_DATA:_
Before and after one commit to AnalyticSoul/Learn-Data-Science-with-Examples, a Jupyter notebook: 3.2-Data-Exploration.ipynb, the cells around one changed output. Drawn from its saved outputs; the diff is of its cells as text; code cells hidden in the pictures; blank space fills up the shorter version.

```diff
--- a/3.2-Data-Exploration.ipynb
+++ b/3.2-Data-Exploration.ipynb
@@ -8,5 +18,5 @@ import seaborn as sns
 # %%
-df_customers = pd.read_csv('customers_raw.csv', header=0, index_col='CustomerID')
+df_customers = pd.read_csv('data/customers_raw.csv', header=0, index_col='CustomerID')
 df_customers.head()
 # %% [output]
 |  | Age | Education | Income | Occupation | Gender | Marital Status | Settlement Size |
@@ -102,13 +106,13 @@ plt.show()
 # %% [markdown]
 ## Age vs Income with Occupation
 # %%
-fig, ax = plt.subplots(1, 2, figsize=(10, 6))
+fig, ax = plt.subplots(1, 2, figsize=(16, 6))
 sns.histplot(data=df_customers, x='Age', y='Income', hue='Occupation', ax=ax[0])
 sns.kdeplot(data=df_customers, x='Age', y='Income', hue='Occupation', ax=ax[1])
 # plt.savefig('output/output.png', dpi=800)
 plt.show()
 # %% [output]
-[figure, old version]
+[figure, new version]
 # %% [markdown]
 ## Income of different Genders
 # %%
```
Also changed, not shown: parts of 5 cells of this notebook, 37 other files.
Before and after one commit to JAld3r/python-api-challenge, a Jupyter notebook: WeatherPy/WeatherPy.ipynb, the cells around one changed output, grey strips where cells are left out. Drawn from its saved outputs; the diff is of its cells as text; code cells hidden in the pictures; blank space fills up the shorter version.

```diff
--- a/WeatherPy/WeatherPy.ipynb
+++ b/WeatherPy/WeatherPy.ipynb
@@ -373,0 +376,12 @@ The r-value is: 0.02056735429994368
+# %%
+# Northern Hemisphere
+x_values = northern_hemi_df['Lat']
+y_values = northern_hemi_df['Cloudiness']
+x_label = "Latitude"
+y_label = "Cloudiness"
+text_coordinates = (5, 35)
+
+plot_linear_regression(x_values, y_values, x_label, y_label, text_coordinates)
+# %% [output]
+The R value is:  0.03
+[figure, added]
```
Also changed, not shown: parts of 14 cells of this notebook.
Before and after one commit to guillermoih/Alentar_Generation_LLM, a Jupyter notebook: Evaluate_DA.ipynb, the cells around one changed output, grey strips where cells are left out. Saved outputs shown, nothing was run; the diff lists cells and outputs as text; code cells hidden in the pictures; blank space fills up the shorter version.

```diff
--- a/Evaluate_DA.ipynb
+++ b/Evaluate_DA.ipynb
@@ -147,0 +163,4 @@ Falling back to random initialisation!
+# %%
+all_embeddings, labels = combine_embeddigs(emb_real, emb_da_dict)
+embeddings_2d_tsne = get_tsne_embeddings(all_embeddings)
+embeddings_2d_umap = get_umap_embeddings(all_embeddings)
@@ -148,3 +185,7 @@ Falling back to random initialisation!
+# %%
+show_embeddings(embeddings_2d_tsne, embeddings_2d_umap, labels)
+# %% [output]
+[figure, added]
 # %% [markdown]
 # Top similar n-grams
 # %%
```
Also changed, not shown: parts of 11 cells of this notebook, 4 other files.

_ASSIGNED TASK:_ Find each line in the material above that carries the string "Drawn", and copy it.

_YOUR RESPONSE:_
Before and after one commit to AnalyticSoul/Learn-Data-Science-with-Examples, a Jupyter notebook: 3.2-Data-Exploration.ipynb, the cells around one changed output. Drawn from its saved outputs; the diff is of its cells as text; code cells hidden in the pictures; blank space fills up the shorter version.
Before and after one commit to JAld3r/python-api-challenge, a Jupyter notebook: WeatherPy/WeatherPy.ipynb, the cells around one changed output, grey strips where cells are left out. Drawn from its saved outputs; the diff is of its cells as text; code cells hidden in the pictures; blank space fills up the shorter version.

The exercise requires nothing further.